Forensic Case Files: The Bodies in the Barrels

They were discovered by a deer hunter on November 10, 1985, near Bear Brook State Park in Allenstown, New Hampshire. The bodies of a woman and a child, both brutally beaten, were stuffed inside a plastic bag, and then crammed into a metal barrel and left in the woods. The woman was estimated to be between the ages of 22 and 33, the little girl between the ages of 5 and 11. Both had died from blunt force trauma. Due to the weathered conditions of the bones, it was estimated that they had died sometime between 1977 and 1985. It was proposed that they might be mother and daughter, but no concrete leads ever developed and the case went cold.

Fifteen years later, in 2000, a State police officer with some free time between investigations travelled back to the area where the bodies were discovered. Only 100 yards away from the first barrel’s location, he discovered a second barrel containing the bodies of two more children—two girls between the ages of 1 and 3, and 2 and 4. Suddenly they no longer had two victims, but four. But the case continues to thwart investigators.

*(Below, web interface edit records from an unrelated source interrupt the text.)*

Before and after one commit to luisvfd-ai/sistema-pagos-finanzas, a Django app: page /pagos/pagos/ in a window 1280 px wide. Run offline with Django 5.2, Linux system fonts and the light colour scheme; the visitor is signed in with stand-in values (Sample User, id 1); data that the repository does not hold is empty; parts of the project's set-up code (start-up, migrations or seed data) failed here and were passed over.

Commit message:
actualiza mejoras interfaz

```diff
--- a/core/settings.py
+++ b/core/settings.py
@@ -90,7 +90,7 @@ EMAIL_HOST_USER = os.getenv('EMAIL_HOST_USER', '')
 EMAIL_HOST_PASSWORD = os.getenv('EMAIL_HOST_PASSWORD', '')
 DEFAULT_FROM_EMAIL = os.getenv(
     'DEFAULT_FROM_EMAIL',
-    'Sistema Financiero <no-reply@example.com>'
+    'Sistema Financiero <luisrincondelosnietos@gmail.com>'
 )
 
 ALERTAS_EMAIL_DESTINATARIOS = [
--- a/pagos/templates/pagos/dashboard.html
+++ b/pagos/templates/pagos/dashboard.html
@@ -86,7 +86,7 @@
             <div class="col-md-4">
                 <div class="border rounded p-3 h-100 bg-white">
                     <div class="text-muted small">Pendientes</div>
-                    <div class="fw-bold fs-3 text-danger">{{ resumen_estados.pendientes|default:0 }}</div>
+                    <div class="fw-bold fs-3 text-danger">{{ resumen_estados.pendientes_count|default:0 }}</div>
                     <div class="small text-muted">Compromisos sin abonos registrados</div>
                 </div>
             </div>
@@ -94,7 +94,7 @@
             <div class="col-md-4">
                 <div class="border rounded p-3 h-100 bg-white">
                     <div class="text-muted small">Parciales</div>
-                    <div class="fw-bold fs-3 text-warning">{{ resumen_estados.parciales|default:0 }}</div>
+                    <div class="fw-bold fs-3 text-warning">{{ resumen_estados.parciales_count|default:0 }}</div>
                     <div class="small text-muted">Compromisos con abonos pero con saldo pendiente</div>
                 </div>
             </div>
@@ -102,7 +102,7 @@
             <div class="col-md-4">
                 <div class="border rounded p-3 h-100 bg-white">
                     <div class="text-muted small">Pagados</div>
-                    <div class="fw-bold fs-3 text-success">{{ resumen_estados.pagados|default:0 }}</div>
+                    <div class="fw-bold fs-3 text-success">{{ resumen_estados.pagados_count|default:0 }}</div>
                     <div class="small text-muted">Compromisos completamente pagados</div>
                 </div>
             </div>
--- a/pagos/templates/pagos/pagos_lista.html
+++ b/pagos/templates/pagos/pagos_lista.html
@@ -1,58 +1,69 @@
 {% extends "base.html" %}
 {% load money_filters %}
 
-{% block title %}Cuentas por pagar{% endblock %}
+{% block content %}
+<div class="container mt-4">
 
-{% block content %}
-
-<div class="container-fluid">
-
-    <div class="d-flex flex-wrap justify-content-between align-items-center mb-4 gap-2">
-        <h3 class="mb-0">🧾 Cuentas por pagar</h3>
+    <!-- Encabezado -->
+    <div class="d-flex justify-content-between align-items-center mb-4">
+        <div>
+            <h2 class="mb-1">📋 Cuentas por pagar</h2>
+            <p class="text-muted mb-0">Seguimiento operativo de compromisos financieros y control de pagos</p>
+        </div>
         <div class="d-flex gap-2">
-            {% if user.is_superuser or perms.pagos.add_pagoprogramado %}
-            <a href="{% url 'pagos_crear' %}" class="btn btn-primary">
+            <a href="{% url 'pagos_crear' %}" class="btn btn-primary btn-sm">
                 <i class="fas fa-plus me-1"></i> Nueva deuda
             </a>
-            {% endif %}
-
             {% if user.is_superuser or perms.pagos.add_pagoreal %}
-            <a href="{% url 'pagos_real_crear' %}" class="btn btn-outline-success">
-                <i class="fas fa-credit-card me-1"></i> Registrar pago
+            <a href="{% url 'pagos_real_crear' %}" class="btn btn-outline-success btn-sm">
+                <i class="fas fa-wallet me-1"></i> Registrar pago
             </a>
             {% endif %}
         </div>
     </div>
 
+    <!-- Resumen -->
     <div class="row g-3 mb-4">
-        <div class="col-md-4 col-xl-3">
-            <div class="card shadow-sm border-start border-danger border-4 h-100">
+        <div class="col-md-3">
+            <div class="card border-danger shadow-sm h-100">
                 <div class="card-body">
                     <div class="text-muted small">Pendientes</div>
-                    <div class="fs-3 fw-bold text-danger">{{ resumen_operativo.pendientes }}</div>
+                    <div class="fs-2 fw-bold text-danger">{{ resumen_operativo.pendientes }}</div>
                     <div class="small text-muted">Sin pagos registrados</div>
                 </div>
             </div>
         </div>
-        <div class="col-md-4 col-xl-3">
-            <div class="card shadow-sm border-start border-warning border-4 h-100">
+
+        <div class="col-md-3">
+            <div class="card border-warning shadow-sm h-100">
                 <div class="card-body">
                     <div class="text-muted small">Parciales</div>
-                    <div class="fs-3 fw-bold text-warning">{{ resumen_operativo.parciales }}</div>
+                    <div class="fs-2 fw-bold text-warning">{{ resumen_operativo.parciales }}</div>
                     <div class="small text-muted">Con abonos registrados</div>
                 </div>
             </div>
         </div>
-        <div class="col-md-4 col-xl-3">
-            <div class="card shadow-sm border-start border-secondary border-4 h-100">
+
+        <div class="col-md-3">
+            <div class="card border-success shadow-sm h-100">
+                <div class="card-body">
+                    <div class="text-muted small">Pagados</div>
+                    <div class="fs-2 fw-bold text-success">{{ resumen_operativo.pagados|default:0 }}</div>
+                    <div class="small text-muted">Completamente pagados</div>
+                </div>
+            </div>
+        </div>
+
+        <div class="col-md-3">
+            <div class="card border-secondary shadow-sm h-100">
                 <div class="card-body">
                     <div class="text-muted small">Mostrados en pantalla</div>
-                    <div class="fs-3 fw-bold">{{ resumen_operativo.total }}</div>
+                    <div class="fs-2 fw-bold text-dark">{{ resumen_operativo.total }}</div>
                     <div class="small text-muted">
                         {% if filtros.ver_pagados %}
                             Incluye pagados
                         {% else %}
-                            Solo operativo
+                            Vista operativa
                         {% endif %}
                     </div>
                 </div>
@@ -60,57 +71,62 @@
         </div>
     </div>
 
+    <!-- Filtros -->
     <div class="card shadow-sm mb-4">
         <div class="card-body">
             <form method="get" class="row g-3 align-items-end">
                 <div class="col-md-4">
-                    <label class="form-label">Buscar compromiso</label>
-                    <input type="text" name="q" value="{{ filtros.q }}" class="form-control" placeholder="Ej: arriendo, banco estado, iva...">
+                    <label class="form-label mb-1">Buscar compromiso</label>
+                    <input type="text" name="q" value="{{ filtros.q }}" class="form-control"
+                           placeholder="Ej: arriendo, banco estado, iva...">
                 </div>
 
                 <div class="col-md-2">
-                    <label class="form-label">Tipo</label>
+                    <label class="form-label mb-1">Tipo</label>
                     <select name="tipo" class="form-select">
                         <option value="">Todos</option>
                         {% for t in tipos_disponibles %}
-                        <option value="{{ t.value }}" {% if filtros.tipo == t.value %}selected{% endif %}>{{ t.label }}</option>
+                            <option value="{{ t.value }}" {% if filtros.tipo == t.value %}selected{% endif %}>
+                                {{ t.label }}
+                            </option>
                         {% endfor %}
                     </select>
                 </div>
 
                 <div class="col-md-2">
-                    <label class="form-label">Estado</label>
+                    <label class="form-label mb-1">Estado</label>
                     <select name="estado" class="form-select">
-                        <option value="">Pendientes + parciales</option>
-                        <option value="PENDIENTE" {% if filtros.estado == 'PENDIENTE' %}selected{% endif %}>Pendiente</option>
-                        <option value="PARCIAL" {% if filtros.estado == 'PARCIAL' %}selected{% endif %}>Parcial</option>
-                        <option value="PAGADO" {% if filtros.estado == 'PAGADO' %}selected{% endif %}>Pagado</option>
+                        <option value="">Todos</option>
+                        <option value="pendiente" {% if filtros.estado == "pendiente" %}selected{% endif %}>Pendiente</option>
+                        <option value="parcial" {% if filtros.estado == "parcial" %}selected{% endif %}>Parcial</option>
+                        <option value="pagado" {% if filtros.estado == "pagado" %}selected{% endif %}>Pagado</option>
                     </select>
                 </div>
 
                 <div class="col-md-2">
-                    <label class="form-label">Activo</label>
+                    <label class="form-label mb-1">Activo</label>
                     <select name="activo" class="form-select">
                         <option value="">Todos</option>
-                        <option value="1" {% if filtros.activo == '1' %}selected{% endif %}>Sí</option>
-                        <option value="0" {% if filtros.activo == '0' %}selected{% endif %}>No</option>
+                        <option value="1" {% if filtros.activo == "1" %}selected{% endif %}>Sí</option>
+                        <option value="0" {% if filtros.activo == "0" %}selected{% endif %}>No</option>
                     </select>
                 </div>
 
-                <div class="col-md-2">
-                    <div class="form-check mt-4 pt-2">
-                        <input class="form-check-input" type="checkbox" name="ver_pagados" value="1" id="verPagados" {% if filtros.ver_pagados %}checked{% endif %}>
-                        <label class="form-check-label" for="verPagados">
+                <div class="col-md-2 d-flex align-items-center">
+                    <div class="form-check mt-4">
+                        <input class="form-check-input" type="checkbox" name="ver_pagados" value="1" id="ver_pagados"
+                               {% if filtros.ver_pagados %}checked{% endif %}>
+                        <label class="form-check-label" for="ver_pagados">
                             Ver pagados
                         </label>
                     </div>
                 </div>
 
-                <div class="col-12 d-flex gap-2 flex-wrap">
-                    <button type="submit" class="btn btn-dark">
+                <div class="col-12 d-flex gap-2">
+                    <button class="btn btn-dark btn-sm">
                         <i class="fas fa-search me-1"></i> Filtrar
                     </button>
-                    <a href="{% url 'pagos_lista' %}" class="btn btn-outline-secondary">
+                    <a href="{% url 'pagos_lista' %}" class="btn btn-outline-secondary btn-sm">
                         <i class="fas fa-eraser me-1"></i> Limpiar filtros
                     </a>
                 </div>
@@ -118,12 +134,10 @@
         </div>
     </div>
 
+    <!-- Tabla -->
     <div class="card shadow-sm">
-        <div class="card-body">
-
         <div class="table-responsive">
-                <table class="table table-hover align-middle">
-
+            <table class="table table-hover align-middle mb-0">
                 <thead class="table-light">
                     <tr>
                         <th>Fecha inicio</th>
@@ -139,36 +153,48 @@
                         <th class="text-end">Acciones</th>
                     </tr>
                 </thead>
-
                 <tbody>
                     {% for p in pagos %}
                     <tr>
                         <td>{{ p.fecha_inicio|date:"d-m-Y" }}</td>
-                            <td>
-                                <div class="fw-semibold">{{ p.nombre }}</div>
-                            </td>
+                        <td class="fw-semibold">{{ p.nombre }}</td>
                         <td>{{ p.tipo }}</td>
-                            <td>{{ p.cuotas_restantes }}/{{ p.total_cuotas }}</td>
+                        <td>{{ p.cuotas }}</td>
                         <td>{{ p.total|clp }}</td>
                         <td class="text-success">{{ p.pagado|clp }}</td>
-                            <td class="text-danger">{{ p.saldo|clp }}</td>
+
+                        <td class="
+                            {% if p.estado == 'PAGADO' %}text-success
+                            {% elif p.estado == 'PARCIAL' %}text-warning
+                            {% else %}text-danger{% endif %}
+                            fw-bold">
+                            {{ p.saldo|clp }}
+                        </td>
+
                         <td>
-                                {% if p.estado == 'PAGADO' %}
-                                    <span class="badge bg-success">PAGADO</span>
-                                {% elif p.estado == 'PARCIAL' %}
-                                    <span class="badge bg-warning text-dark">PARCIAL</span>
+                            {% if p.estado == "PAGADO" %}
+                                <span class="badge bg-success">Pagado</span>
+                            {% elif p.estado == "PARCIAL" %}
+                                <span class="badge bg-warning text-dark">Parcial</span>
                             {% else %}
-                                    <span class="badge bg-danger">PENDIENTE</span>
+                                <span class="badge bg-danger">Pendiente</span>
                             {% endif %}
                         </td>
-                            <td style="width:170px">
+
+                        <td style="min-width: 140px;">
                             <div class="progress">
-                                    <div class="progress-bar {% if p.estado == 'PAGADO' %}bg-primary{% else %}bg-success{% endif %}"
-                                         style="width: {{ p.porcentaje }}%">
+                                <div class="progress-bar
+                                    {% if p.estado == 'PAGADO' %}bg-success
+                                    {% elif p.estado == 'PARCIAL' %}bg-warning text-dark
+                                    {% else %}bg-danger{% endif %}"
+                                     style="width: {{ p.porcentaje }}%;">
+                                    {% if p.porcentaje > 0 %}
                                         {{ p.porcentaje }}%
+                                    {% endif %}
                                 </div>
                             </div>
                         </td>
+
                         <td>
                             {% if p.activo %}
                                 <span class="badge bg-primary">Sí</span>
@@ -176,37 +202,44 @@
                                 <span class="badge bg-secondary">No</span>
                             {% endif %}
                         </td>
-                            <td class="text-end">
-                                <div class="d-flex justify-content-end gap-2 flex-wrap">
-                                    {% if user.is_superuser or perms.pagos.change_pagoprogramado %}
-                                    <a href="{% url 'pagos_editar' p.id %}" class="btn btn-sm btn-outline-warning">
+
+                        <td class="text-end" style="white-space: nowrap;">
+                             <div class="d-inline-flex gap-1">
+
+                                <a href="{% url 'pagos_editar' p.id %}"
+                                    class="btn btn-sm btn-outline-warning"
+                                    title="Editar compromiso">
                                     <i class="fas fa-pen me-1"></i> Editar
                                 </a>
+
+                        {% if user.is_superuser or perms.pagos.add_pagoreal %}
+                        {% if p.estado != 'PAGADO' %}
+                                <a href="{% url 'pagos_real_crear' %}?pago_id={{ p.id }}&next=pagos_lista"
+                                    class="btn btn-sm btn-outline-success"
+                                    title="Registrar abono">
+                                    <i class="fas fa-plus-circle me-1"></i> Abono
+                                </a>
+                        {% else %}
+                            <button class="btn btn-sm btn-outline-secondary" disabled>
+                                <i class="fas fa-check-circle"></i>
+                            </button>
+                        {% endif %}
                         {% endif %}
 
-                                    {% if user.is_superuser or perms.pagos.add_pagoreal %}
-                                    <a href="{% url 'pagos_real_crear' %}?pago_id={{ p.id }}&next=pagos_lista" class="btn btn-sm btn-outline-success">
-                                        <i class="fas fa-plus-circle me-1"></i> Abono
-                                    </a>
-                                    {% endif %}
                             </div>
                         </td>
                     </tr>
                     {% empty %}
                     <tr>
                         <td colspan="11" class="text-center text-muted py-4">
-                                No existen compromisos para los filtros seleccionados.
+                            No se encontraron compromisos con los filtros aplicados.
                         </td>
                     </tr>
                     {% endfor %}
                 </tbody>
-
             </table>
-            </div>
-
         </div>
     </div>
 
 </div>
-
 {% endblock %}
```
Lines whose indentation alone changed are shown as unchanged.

One of the oddest aspects of the case is the lack of missing persons’ reports to correlate with the victims’ identity. Four individuals went missing, but no one noticed their absence, including a school-aged child? It may be that the only person who noted their absence was the person who killed them.

These victims remain nameless, but science has made some connections between them. Mitochondrial DNA testing determined that the adult female is related through the maternal line to the oldest and youngest children. She could be their mother, their sister or their aunt. The middle child is not related through the maternal line, but could be related through a paternal branch of the family. Further modern DNA testing may shed more direct light on family relationships between the victims.

Recently, the New Hampshire State Police asked the National Center for Missing & Exploited Children to do a facial reconstruction of the four victims in hopes that someone might recognize them and be able to provide some leads in the case. The three-dimensional digital reconstructions below are the result of those efforts:

Case evidence as well as dental condition leads investigators to believe that the victims were not visible members of society. They may not have been local residents, or even American, an aspect which greatly complicates their efforts.

But the victims are not forgotten, especially by the residents of Allenstown. A single headstone marks the passing of the first two victims and residents have already stated that they’d like to be able to provide a marker bearing the names of all four victims.

If anyone recognizes any of the victims or has any information that could assist investigators, please call 1-800-THE-LOST (1-800-843-5678).

Photo credit: National Center for Missing & Exploited Children and the New Hampshire State Police